How to Host a Wine Tasting During Cocktail Hour
If you and your soon-to-be spouse are self-proclaimed oenophiles, this could be a nice way to highlight your passions.
There's good news for wine lovers: You don't have to host your wedding on a vineyard to bring a piece of the wine tasting experience to your wedding. Including a wine tasting option during your cocktail hour gives wine a meaningful role in your wedding and provides entertainment for guests during a time when the bride and groom are typically off taking pictures with family. Ahead, Joey Kleinhans of The Sommelier Company gives his advice on hosting a wine tasting during the cocktail hour that guests won't forget.
What should the set up look like?
Arrange a tasting station in a more secluded part of the wedding venue, where people can focus on tasting the wines, ask the sommelier questions, and talk amongst themselves. If possible, set the tasting outside where there's plenty of space for tables and people to mingle. Aside from the wines, include a stainless-steel pour or dump bucket for guests to discard wines they don't like, a crate or cooling bucket for white wines, and one glass per person at the wedding. Optional: Offering a French baguette as a palate cleanser between wines, plus a variety of cheeses to nibble on, is the optimal flavor pairing, Kleinhans says. As guests come to end of their tasting, offer a printed-out overview of the wines they've tried. You could also offer mini bottles of their favorite types as a wedding favor.
How much wine should we provide?
There should be 30 bottles of wine per 100 guests, Kleinhans says. By the end of the tasting, each person will have consumed about one and a half glasses of wine. Offer six different varieties of wine, ranging from lighter to richer options.
What types of wine should we provide?
In general, of your six varieties, two-thirds should be red and one-third white, which includes sparkling and rosé. But the types of wines will differ depending on the time of year. For summer weddings, switch the red-white ratios and offer more cooler and lighter options. To narrow down your wine choices, pick a theme, such as classics from around the world, suggests Kleinhans, and serve one bottle each from six popular wine countries, such as France, Italy, and Spain. "When you have a California wedding, it's nice to show the great wines of California, "he says, especially if your guests are coming from out of state and haven't experienced Napa Valley wine tasting.
How much will this cost?

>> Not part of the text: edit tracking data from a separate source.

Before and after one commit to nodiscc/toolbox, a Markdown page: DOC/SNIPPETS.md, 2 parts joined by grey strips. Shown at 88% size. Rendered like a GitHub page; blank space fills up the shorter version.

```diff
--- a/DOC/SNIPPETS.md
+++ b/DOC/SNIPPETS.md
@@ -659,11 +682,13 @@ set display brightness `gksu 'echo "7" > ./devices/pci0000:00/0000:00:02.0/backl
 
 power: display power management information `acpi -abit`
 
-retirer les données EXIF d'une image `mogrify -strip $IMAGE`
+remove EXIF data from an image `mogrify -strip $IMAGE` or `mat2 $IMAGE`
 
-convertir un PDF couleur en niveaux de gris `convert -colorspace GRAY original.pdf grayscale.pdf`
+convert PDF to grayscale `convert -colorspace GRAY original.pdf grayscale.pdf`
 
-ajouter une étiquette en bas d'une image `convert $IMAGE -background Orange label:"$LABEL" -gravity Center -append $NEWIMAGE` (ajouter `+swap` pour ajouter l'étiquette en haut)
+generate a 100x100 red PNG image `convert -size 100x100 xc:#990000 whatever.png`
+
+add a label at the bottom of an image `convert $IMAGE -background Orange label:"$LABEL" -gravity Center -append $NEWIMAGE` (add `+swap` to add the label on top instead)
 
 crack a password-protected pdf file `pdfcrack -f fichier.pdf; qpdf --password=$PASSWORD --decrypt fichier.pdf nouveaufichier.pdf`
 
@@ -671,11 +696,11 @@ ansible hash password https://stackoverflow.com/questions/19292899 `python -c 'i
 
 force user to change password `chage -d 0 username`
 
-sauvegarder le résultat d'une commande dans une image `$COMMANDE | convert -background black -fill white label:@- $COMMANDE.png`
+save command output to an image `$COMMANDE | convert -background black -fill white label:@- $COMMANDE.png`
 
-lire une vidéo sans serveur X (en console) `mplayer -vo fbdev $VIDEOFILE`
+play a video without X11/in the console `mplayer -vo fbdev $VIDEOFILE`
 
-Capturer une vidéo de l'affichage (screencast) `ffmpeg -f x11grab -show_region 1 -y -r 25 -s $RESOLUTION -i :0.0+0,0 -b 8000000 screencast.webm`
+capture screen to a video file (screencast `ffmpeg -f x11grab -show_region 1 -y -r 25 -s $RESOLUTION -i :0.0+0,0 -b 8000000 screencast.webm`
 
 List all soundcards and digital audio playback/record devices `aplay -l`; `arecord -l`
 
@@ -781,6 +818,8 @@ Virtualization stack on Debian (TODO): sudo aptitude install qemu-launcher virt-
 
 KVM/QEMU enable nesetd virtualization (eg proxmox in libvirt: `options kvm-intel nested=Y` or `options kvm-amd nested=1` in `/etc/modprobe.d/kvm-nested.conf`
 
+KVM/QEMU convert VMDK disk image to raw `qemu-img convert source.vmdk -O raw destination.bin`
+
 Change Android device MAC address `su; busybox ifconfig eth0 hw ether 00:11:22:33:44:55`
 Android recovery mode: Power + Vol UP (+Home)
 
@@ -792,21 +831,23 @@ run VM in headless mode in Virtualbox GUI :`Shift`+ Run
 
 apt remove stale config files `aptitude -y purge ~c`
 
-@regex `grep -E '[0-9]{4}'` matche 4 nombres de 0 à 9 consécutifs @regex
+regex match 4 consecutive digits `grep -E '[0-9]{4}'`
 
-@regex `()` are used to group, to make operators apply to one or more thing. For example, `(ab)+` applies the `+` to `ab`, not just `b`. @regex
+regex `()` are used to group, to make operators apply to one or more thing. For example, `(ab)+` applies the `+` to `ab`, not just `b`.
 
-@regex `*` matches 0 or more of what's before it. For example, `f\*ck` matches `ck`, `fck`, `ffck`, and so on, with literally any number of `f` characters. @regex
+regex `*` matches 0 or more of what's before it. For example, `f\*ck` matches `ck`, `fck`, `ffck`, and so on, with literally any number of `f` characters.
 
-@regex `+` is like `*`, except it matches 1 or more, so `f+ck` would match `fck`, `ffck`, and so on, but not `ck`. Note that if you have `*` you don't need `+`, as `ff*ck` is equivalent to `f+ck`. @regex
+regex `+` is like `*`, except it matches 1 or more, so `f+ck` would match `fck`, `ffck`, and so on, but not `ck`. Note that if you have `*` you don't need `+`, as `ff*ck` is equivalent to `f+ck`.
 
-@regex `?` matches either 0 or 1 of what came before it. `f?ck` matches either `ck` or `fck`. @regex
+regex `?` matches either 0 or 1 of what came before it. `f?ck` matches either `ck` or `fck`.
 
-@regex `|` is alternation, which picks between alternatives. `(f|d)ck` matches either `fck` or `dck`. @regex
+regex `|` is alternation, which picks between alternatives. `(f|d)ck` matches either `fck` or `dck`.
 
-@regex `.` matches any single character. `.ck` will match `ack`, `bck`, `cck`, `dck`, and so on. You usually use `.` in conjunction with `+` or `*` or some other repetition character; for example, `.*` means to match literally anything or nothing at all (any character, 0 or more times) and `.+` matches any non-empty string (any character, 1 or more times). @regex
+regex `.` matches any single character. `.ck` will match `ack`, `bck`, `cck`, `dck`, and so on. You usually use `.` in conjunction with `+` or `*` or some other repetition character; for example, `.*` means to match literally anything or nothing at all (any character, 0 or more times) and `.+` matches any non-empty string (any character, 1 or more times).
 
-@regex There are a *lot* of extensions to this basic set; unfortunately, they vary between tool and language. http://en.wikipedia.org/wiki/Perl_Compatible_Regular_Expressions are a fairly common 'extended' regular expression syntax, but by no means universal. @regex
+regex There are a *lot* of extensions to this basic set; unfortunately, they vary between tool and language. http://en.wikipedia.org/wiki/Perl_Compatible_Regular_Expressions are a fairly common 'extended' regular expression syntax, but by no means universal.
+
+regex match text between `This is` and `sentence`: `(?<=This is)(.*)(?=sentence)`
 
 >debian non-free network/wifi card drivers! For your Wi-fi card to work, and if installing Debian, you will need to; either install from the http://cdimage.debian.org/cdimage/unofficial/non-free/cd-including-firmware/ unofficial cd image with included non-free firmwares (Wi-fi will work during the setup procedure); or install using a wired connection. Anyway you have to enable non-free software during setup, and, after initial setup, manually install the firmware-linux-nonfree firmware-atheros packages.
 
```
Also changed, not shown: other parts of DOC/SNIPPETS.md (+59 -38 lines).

Base your wine choices on your venue. If your wedding is formal and held at a high-end venue, match the wines to your setting. Plan to spend between $25 and $40 a bottle, with $20 wines considered low-budget and $60 on the high end, Kleinhans says. Often, a hotel or restaurant will require the wine order to go through its catering service. "But those venues are marking up the prices three times the wholesale cost," says Kleinhans. Ask the venue or caterer if you can bring in wines from an outside source in exchange for a $20-30 corkage fee. If they agree, find a nationally licensed retailer with an extensive selection, says Kleinhans, who often uses Wine.com to purchase his wines for events.
Who should run the tasting?
Ask your venue for a recommendation of someone who can help you select your wines, set up the event and talk intelligently about the wine choices. Or, go through an outside company that specializes in hosting wine tasting events and can provide you with a sommelier, who will aid you through the whole process. Many sommeliers are not only knowledgeable about the wine, but also experienced public speakers, says Kleinhans, which makes for a more entertaining experience.